But how does this square exactly with modern American notions, particularly those of modern American Christians who seem curiously to think they are yet one more special interest group who have certain inalienable rights to their religious beliefs and practices? If Luther is right then it would seem that it’s at least worthwhile to consider whether the efforts of professing Christians to fight for their own religious rights runs counter to what Jesus himself taught on the Mount (the New Covenant version of the Old Covenant mountain). But there are some who contend that the teaching to turn the other cheek is not meant to be universal or to be otherwise interpreted through a plain reading, but rather through the lens of the modern American project built on the pursuit of individual rights and so forth. But this would seem to make relative hay out of Jesus’ own teaching. How? Because it seems to suggest that turning the other cheek has more to do with fighting until you lose then being a good loser—because, remember, the modern Christian who argues to fight for his legal religious rights has a standing doctrine of non-violence, which is what he seems to think turning the other cheek is all about. But fighting until you lose and then being a good loser has more in common with politely giving up in the face of sure defeat than laying aside rights and power. For my part, I must admit this has some great appeal. After all, I too was born and bred on the American mixed diet of political rights and social politeness. But if Jesus had every right not to have to stoop to incarnation and taken off the cross, and if he declined every opportunity to take advantage of his heavenly rights, and if we believers are supposed to take up our crosses an follow him, what makes us think that we should take every advantage of our earthly rights.

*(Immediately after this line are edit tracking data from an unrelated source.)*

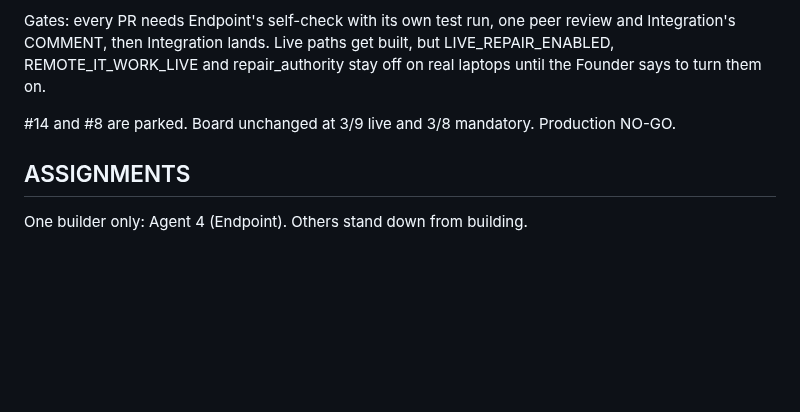
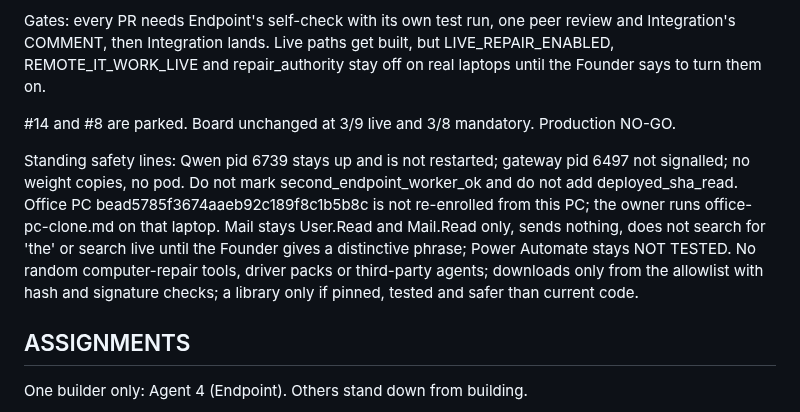
Before and after one commit to henokmeron/AI-PLAYBOOK.md, a Markdown page: docs/coordination/AGENT_HANDOFF.md, the part around the change. GitHub-like rendering; blank space fills up the shorter version.

Commit message:
Add Standing safety lines paragraph to CURRENT
Co-authored-by: henokmeron <henokmeron@users.noreply.github.com>

```diff
--- a/docs/coordination/AGENT_HANDOFF.md
+++ b/docs/coordination/AGENT_HANDOFF.md
@@ -15,6 +15,8 @@ Everyone else stands down from building. Console (Agent 2) is peer reviewer for
 Gates: every PR needs Endpoint's self-check with its own test run, one peer review and Integration's COMMENT, then Integration lands. Live paths get built, but LIVE_REPAIR_ENABLED, REMOTE_IT_WORK_LIVE and repair_authority stay off on real laptops until the Founder says to turn them on.
 
 #14 and #8 are parked. Board unchanged at 3/9 live and 3/8 mandatory. Production NO-GO.
+
+Standing safety lines: Qwen pid 6739 stays up and is not restarted; gateway pid 6497 not signalled; no weight copies, no pod. Do not mark second_endpoint_worker_ok and do not add deployed_sha_read. Office PC bead5785f3674aaeb92c189f8c1b5b8c is not re-enrolled from this PC; the owner runs office-pc-clone.md on that laptop. Mail stays User.Read and Mail.Read only, sends nothing, does not search for 'the' or search live until the Founder gives a distinctive phrase; Power Automate stays NOT TESTED. No random computer-repair tools, driver packs or third-party agents; downloads only from the allowlist with hash and signature checks; a library only if pinned, tested and safer than current code.
 
 ## ASSIGNMENTS
 
```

This isn’t to be deliberately cavalier or trite about the complexities of being a religious person in a modern state such as ours, nor is it to suggest that we cannot make civil appeals to our magistrate the way Paul did when his Roman rights were violated. Rather, it is to seriously wonder just what the overwhelming New Testament teaching to turn the other cheek and sheath our swords means in a political arrangement that encourages us not to. After all, we seem to have little to no problem denying a fleshy culture that encourages us to all sorts of carnality and sin, or a lazy one that encourages us to “work for the weekend.” The list goes on about how our time and place encourages a counter-Christian ethic. What about a set of politics that encourages us to read the Sermon on the Mount to be, at best, something as effete as non-violence and, at worst, the sort of advice that would actually have Jesus come down off the cross and consequently leave us in our sins? That is, if he ever got around to the incarnation.